This partnership is a stage for diverse voices to engage in a dialogue about the park and its history, an important part of Prospect Park Alliance’s community engagement work. The collaboration, while embracing the park as a whole, connects to the Alliance’s Re-Imagine Lefferts initiative, currently underway, which seeks to re-envision the mission and programming of the park’s historic house museum to recognize its role as a site of slavery and to elevate the voices of the enslaved Africans who lived and worked the land, and the Indigenous people that were forced to leave their ancestral lands at the time of Dutch colonization

“Our partnership with Writing the Land fits incredibly well into the work of the Alliance,” says Maria Carrasco, the Alliance’s Vice President of Public Programs. “Poetry is empowering and the perfect vehicle for engaging our community in contemplating the viewpoints of traditionally unheard voices. The spoken word can provide members of our community with new ways of thinking, and hopefully will encourage them to actively participate in social change and civic engagement here in the park and beyond.”

“Writing the Land is excited to expand our work with traditional land trusts to more diverse organizations that protect land,” says director of Writing the Land, Lis McLoughlin, PhD. ”Prospect Park is an amazing resource for its community and beyond, and we were delighted to find they were very open to using poetry as a way to highlight the great work they do. Our poets are looking forward to building bridges between the park and those who love and use it.”

The poets will spend the next several months visiting the park and creating poems inspired by the land, which will culminate in a reading in the park in October. Prospect Park poets will be featured performers, and they will give a sneak peek of some poems they are preparing for the Writing the Land Anthology to be published in December.

From left to right: Michaeline Picaro, Opalanietet, Rachelle Parker, Ty Defoe

Michaeline Picaro is a member of the Ramapough Lunaape Nation Turtle Clan. As a traditionalist with knowledge of medicinal plants, Picaro is currently seeking to further her expertise and is enrolled at Chamberlain College to receive her nursing BSN to further assist the Turtle Clan with nursing needs and assessments. Picaro is also a co-founder of the Munsee Three Sisters Medicinal Farm which creates jobs and works toward food sovereignty. She is a co-founder of Ramapough Culture and Land Foundation, which preserves and restores the economic, social, cultural, sacred and environmental assets of the Ramapough Munsee ancestral lands.Picaro carries the Clan Mother title and is a Tribal Historic Preservation Officer for the Narragansett Indian Tribe and preservationist for ceremonial landscapes.
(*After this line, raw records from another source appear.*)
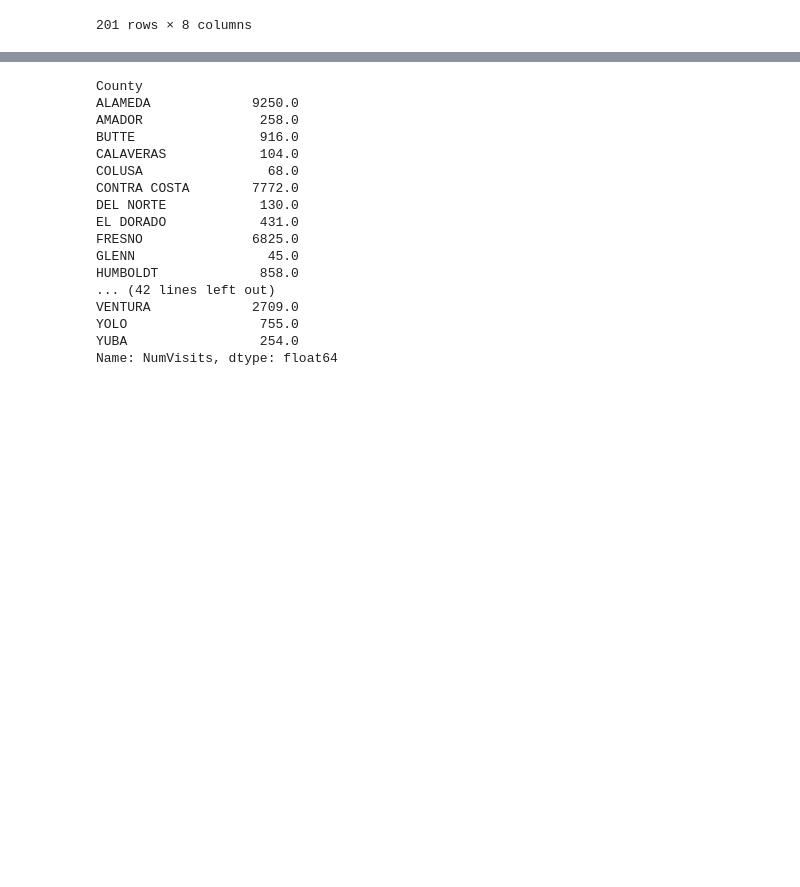
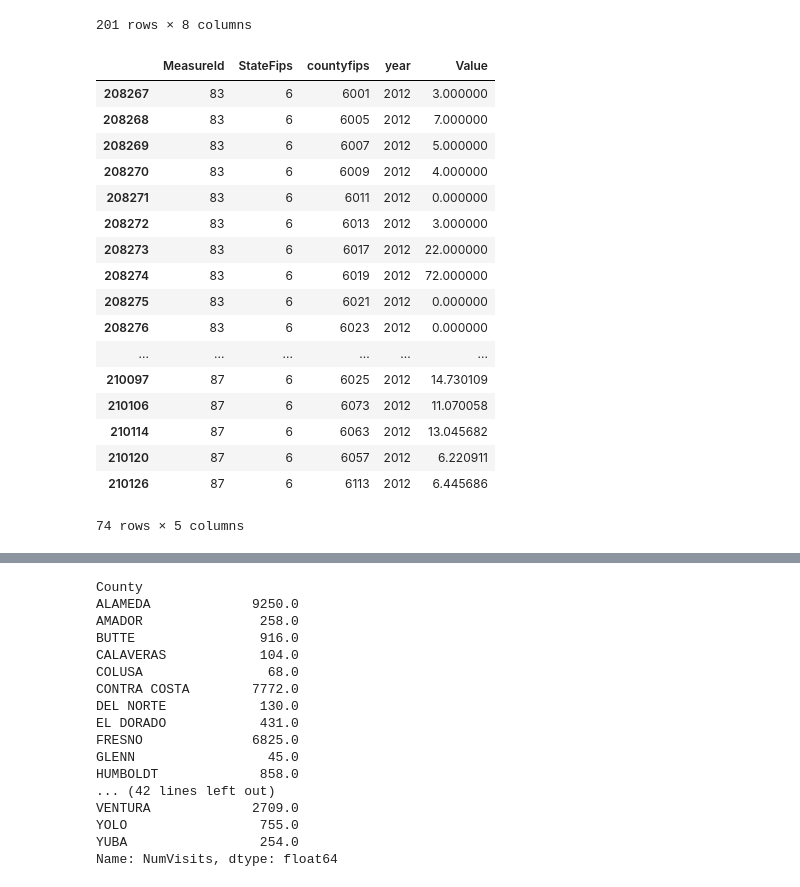
Before and after one commit to VanessaKnox/MVP-Solutions, a Jupyter notebook: masterprojectwork (asthma and ozone) .ipynb, the cells around one changed output, grey strips where cells are left out. Drawn from its saved outputs; the diff is of its cells as text; code cells hidden in the pictures; blank space fills up the shorter version.

```diff
--- a/masterprojectwork.ipynb
+++ b/masterprojectwork (asthma and ozone) .ipynb
@@ -340,0 +276,28 @@ cdc_df_abbreviated_2009_PM
+# %%
+#df 2012 with correct dtypes
+final_cdc_df_2012 = cdc_df_abbreviated_2012_PM[['MeasureId','StateFips', 'CountyFips', 'ReportYear','Value']]
+final_cdc_df_2012 = final_cdc_df_2012.apply(pd.to_numeric)
+
+
+final_cdc_df_2012 = final_cdc_df_2012.rename(columns={'CountyFips': 'countyfips', 'ReportYear': 'year'})
+
+final_cdc_df_2012
+# %% [output]
+|  | MeasureId | StateFips | countyfips | year | Value |
+| 208267 | 83 | 6 | 6001 | 2012 | 3.000000 |
+| 208268 | 83 | 6 | 6005 | 2012 | 7.000000 |
+| 208269 | 83 | 6 | 6007 | 2012 | 5.000000 |
+| 208270 | 83 | 6 | 6009 | 2012 | 4.000000 |
+| 208271 | 83 | 6 | 6011 | 2012 | 0.000000 |
+| 208272 | 83 | 6 | 6013 | 2012 | 3.000000 |
+| 208273 | 83 | 6 | 6017 | 2012 | 22.000000 |
+| 208274 | 83 | 6 | 6019 | 2012 | 72.000000 |
+| 208275 | 83 | 6 | 6021 | 2012 | 0.000000 |
+| 208276 | 83 | 6 | 6023 | 2012 | 0.000000 |
+| ... | ... | ... | ... | ... | ... |
+| 210097 | 87 | 6 | 6025 | 2012 | 14.730109 |
+| 210106 | 87 | 6 | 6073 | 2012 | 11.070058 |
+| 210114 | 87 | 6 | 6063 | 2012 | 13.045682 |
+| 210120 | 87 | 6 | 6057 | 2012 | 6.220911 |
+| 210126 | 87 | 6 | 6113 | 2012 | 6.445686 |
+74 rows × 5 columns
```
Also changed, not shown: parts of 20 cells of this notebook, 1 other file.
Opalanietet is a member of the Nanticoke Lenni-Lenape tribal nation of New Jersey.  Since graduating from New York University’s Tisch School of the Arts, Opalanietet has performed in workshops and productions at renowned New York theatrical institutions including New Dramatists, LaMaMa E.T.C. and New York City Opera at Lincoln Center. In 2012, Opalanietet founded Eagle Project, a theater company dedicated to exploring the American identity through the performing arts and Native American heritage. Opalanietet is currently studying for his doctorate in Theatre & Performance Studies at the City University of New York (CUNY) Graduate Center.

Rachelle Parker is a Nassawadox-born, Brooklyn-bred writer. She was selected the winner of the Furious Flower Poetry Prize, was awarded third prize in the Allen Ginsberg Poetry Award and was a finalist in Rhino Founders’ Prize. She was recognized in the Arts By The People – 2021 Moving Words. Her work appears in About Place Journal, The Adirondack Review, Taint Taint Taint Magazine and she is a contributor to the anthology The BreakBeat Poets: Black Girl Magic. Her photography also debuted in Orion Magazine.

Ty Defoe is an Indigiqueer citizen of the Oneida Nation and Anishinaabe Nations. Defoe is a writer, interdisciplinary artist, and Grammy Award winner. Defoe aspires to an “interweaving and glitterizing approach to artistic projects with liberation and environmentalism.” Defoe’s global cultural arts highlights include the Millennium celebration in Cairo, Egypt; International Music Festival in Ankara, Turkey; and Festival of World Cultures in Dubai. The artist’s accolades range from the Global Indigenous Heritage Festival Award, Jonathan Larson Award, Helen Merrill Playwriting Award 2021, and Cultural Capital Fellowship with First People’s Fund 2021.